Robert Hurlstone received $35,000 in general damages for loss of personal reputation, as well as $50,000 as aggravated damages and $128,250 for containers provided to Windsor Village from 2 December, 2005, to 1 December, 2008.
Parties in the matter have been advised that they are also at liberty to apply for costs.
The question of who pays the awarded sum remains unanswered.
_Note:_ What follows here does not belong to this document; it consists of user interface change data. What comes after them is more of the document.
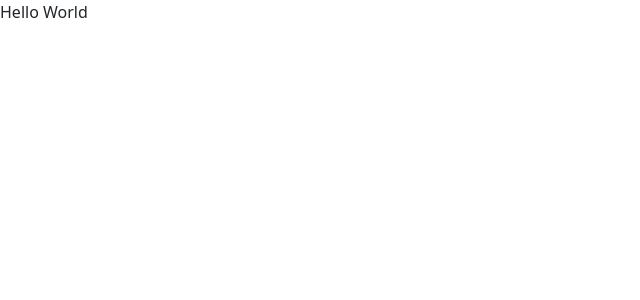
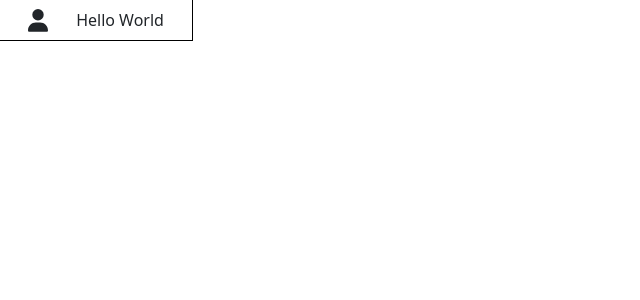
Before and after one commit to Ahmad-ayoub/Voca, a React (Create React App) app: page /MainPage in a window 1280 px wide. Shown: the top 300 px of the page, without its empty margins (0-640 px from the left). Built offline with nearby package versions, Linux system fonts and the light colour scheme.

Commit message:
working on the UI

```diff
--- a/package.json
+++ b/package.json
@@ -3,6 +3,9 @@
   "version": "0.1.0",
   "private": true,
   "dependencies": {
+    "@fortawesome/fontawesome-svg-core": "^6.4.2",
+    "@fortawesome/free-solid-svg-icons": "^6.4.2",
+    "@fortawesome/react-fontawesome": "^0.2.0",
     "@testing-library/jest-dom": "^5.17.0",
     "@testing-library/react": "^13.4.0",
     "@testing-library/user-event": "^13.5.0",
--- a/src/App.js
+++ b/src/App.js
@@ -1,6 +1,7 @@
 import React from "react";
 import "bootstrap/dist/css/bootstrap.min.css";
 import "./Components/Authpage/AuthPage.css";
+import "./Components/MainPage/MainPage.css";
 import { BrowserRouter as Router, Route, Routes } from "react-router-dom";
 import MainPage from "./Components/MainPage/MainPage";
 import AuthPage from "./Components/Authpage/AuthPage";
--- /dev/null
+++ b/src/Components/MainPage/MainPage.css
@@ -0,0 +1,26 @@
+@keyframes slideRight {
+  from {
+    transform: translateX(-100%);
+  }
+  to {
+    transform: translateX(0);
+  }
+}
+
+.profile_box {
+  display: flex;
+  align-items: center;
+  justify-content: space-evenly;
+  outline: 1px solid black;
+  width: 15%;
+}
+
+.profile_box_image {
+  width: 20px;
+  height: auto;
+}
+
+.profile_box_text {
+  position: relative;
+  top: 8px;
+}
--- a/src/Components/MainPage/MainPage.js
+++ b/src/Components/MainPage/MainPage.js
@@ -1,9 +1,14 @@
 import React from "react";
+import { FontAwesomeIcon } from "@fortawesome/react-fontawesome";
+import { faUser } from "@fortawesome/free-solid-svg-icons";
 
 const MainPage = () => {
   return (
-    <div>
-      <p>Hello World</p>
+    <div className="profile_box">
+      <>
+        <FontAwesomeIcon icon={faUser} className="profile_box_image" />
+        <p className="profile_box_text">Hello World</p>
+      </>
     </div>
   );
 };
```
Also changed, not shown: 1 other file (tests, documents, lock files or other folders).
The Cayman Islands Government still owns approximately 24 per cent of the shares of Cayman First.
During court proceedings in the matter in 2009, it was revealed that Cayman National Corporation had capped indemnity to Sagicor relating to the Hurricane Ivan claim at Windsor Village at $8 million and that $3 million of that indemnity remained.
In a written response to the judgment, Cayman First Insurance noted the “matter remains subject to possible appeal”.
The insurer, however, confirmed its “commitment to meet any legal obligations related to the legal proceedings, once finalized”.
“Notwithstanding the fact that the matters at issue in the proceedings predate the involvement of the new majority owners, definitive steps have been taken to ensure that policyholder and other stakeholder interests are adequately protected,” the statement said. “Further, the ultimate parent company of [Cayman First] has provided assurances that it will take appropriate and timely steps to ensure that the capital base of the company is maintained at a level to meet the requirements mandated by the Cayman Islands Monetary Authority.”
Cayman First said it has determined, based on existing information, that the company’s capital and ability to operate will not be impaired by the developments associated with the judgment.
The Hurlstones were represented by Thomas Lowe QC, who was instructed by Christopher McDuff of Thorp Alberga, while Mr. Paterson was represented by Anthony Bueno, who was instructed by Graham Hampson. Sagicor was represented by Michael Roberts, who was instructed by Nick Dunne of Walkers.
Compass journalist Alan Markoff contributed to this article.